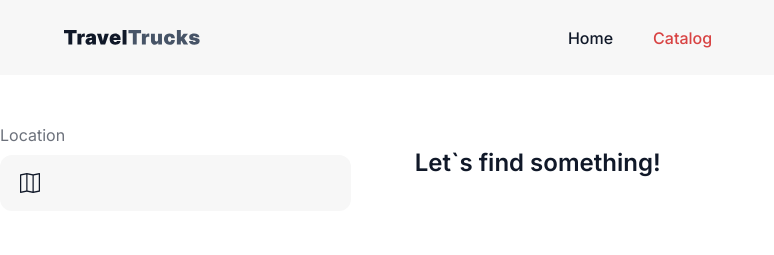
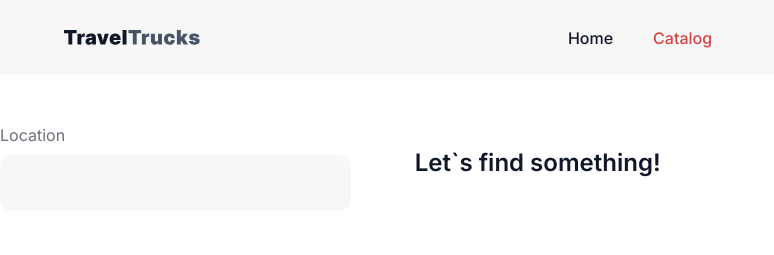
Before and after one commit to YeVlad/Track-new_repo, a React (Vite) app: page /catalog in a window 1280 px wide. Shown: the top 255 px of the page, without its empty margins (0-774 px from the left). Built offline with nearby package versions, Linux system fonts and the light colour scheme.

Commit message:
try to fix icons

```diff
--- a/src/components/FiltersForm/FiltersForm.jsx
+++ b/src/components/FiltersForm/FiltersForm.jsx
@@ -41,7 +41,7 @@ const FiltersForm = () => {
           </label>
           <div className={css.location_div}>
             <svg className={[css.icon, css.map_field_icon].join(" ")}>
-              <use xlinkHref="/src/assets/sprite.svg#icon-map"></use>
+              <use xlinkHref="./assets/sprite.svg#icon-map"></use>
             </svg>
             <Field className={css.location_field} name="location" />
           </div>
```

━━━

Work order:
Pictures aside, repeat every entry exactly as written.

Expected output:
Before and after one commit to YeVlad/Track-new_repo, a React (Vite) app: page /catalog in a window 1280 px wide. Shown: the top 255 px of the page, without its empty margins (0-774 px from the left). Built offline with nearby package versions, Linux system fonts and the light colour scheme.

Commit message:
try to fix icons

```diff
--- a/src/components/FiltersForm/FiltersForm.jsx
+++ b/src/components/FiltersForm/FiltersForm.jsx
@@ -41,7 +41,7 @@ const FiltersForm = () => {
           </label>
           <div className={css.location_div}>
             <svg className={[css.icon, css.map_field_icon].join(" ")}>
-              <use xlinkHref="/src/assets/sprite.svg#icon-map"></use>
+              <use xlinkHref="./assets/sprite.svg#icon-map"></use>
             </svg>
             <Field className={css.location_field} name="location" />
           </div>
```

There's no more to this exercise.